So it’s summer, it’s a run, what could i possibly need to take other than my running kit? Well it’s important to understand that this is a serious challenge and you should prepare for all eventualities. If you need to stop then it’s wise to have something to pull on to keep warm, if it’s raining you need a waterproof. You are out there for a long time and you need a way to contact us or call for support if you run into a problem.
You are responsible for carrrying your own water. Although we have support stations where you can refill, you can never be entirely sure during an ultra how long it will take you to reach the next station. Some sections might take longer than others due to heat, terrain, tiredness, injury, navigational issues etc. There are three ways to carry fluids on the run: handheld, multi-bottle waist belt, and hydration pack. Find out what works best for you during your training runs.
Items you might like to consider taking with you are –
- A base layer (compulsory) – a separate layer to that which you start the race in which should be kept dry and used only in an emergency.
- A waterproof jacket with sealed seems (compulsory) – runners who become wet through suffer reduced core temperature leading to a slowing of pace which can ultimately result in hypothermia. Jackets without sealed seems are not waterproof – the fabric should be verified waterproof (not wind or showerproof). The minimum water resistance of a jacket should be 10,000mm. As well as keeping you dry the waterproof can also be used to keep you warm should the temperature suddenly drop

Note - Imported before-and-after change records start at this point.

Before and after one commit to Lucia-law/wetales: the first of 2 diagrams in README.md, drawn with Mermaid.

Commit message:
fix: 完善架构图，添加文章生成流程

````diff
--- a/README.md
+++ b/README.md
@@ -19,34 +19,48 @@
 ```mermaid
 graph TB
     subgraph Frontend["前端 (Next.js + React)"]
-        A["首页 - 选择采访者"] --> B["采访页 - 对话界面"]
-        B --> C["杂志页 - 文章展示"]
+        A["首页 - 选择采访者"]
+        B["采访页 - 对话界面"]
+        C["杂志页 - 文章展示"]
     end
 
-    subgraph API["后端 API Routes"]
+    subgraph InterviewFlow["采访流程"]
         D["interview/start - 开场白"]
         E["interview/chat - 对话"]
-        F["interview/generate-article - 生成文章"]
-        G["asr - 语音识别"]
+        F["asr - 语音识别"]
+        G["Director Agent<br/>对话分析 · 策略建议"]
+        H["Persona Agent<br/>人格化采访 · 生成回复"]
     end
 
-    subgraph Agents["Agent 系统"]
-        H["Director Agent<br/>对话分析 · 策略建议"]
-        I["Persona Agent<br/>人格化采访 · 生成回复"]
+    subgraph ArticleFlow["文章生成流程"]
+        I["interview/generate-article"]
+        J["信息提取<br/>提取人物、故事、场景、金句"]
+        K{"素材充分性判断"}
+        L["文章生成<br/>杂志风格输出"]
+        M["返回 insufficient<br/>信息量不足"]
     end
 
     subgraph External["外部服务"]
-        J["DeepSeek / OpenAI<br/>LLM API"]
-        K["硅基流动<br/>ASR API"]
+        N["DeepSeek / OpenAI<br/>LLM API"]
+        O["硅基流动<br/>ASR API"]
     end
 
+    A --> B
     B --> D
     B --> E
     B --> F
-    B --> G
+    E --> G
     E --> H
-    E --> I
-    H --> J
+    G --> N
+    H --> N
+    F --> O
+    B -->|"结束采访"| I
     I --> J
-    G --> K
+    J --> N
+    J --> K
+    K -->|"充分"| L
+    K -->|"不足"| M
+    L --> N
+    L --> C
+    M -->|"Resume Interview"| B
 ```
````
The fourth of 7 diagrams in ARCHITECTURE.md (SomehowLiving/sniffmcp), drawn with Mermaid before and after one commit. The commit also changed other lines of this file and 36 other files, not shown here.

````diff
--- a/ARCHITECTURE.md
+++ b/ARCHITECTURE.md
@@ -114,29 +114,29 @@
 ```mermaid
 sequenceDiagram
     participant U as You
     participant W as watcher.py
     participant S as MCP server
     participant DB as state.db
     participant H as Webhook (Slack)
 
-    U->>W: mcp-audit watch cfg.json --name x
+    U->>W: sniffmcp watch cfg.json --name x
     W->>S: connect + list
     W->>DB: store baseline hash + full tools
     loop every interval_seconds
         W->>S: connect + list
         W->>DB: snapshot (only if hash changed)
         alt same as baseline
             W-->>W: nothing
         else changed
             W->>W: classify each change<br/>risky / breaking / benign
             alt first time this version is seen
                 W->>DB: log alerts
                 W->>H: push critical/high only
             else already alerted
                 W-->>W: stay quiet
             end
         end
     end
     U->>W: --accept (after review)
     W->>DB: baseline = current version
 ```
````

- Lightweight gloves
- A plastic bag for wet clothes, and rubbish
- A Bottle or hydration pack (to carry between 1L & 3L of water)
- Electrolyte drink eg. SOS Rehydrate and extra sachets for re-fill
- A mix of fuel – Energy bars/chews and sweets etc..
- OS Map – take a map or the section of the map
- Waterproof map case if it’s wet
- GPS Device
- Mobile Phone (COMPULSORY) – with spare battery or on-the-go charger
- Whistle – If you suffer an injury and are unable to proceed the whistle may help your being located far more quickly than without one.
- Lip Balm
- Insect spray
- Compeed Blister Plaster
- Antiseptic cream
- Foil blanket
- Tissues/Wet Wipes
- Kinesiology Tape – Cut into strips already
- Blister Stick